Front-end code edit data
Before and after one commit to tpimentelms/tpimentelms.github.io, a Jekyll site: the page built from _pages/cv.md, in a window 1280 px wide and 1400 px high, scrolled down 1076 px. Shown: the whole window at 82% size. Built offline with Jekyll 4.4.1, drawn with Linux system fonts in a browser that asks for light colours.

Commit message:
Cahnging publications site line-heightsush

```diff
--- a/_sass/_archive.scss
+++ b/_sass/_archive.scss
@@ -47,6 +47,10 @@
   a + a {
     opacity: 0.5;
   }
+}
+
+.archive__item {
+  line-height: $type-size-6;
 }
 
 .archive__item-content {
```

...

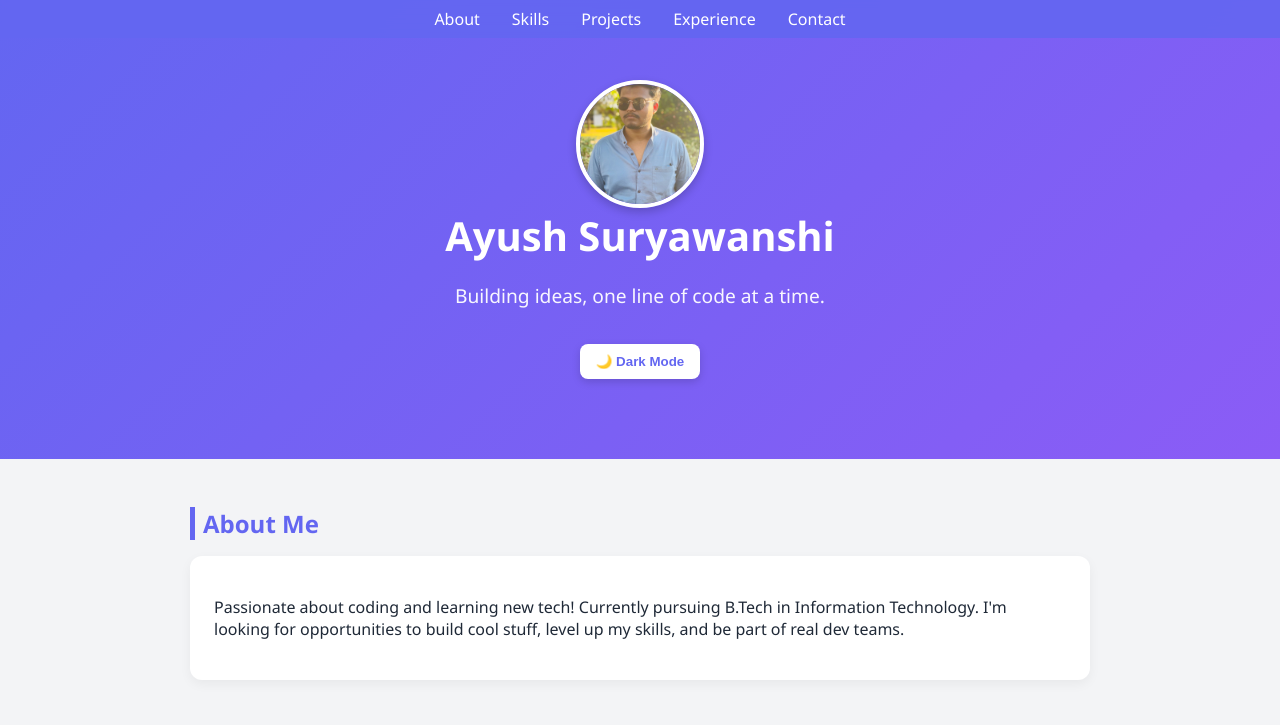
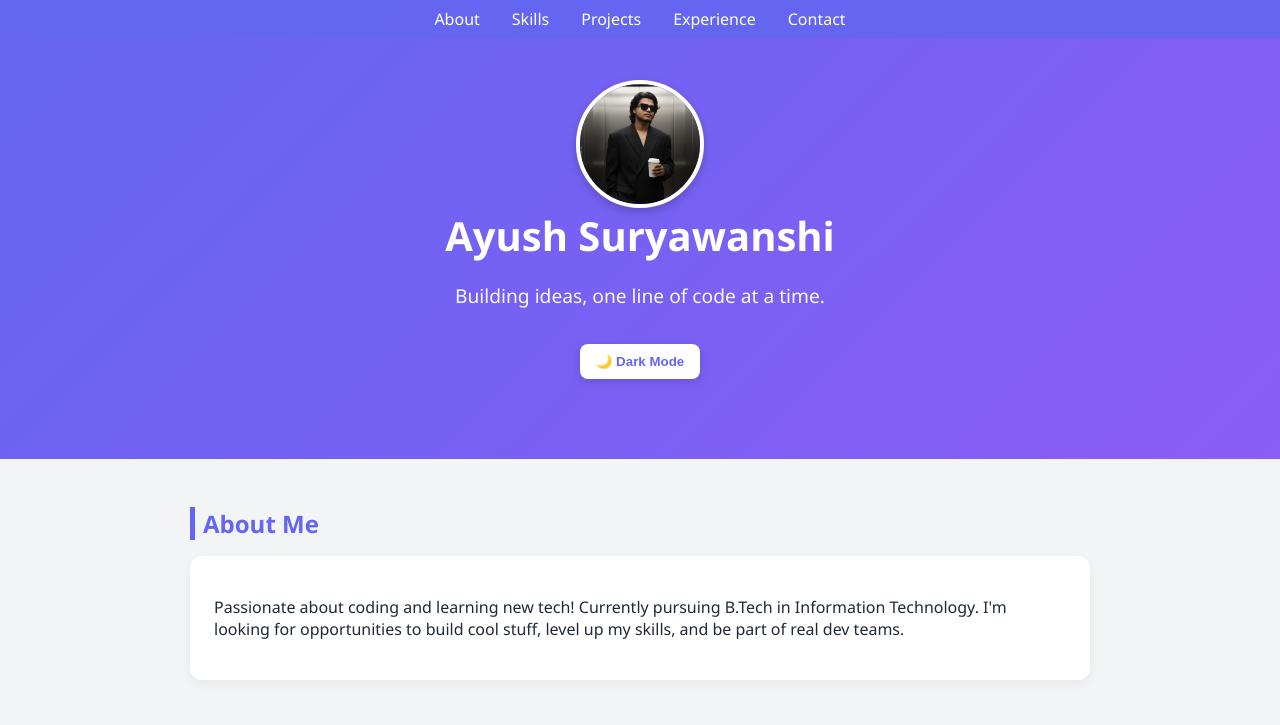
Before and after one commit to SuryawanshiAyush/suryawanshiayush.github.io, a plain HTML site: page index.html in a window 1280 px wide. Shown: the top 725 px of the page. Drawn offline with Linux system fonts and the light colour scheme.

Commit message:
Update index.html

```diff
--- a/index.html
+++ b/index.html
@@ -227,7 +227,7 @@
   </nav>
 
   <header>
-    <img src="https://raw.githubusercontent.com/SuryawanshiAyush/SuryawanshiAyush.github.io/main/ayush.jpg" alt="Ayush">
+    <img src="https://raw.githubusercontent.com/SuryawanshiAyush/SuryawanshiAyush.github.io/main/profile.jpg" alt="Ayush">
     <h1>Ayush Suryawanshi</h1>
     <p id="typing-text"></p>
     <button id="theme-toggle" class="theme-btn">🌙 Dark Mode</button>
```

# [Action item]
Among the lines above, list those that contain the word "index".

# [Task response]
Before and after one commit to SuryawanshiAyush/suryawanshiayush.github.io, a plain HTML site: page index.html in a window 1280 px wide. Shown: the top 725 px of the page. Drawn offline with Linux system fonts and the light colour scheme.
Update index.html
--- a/index.html
+++ b/index.html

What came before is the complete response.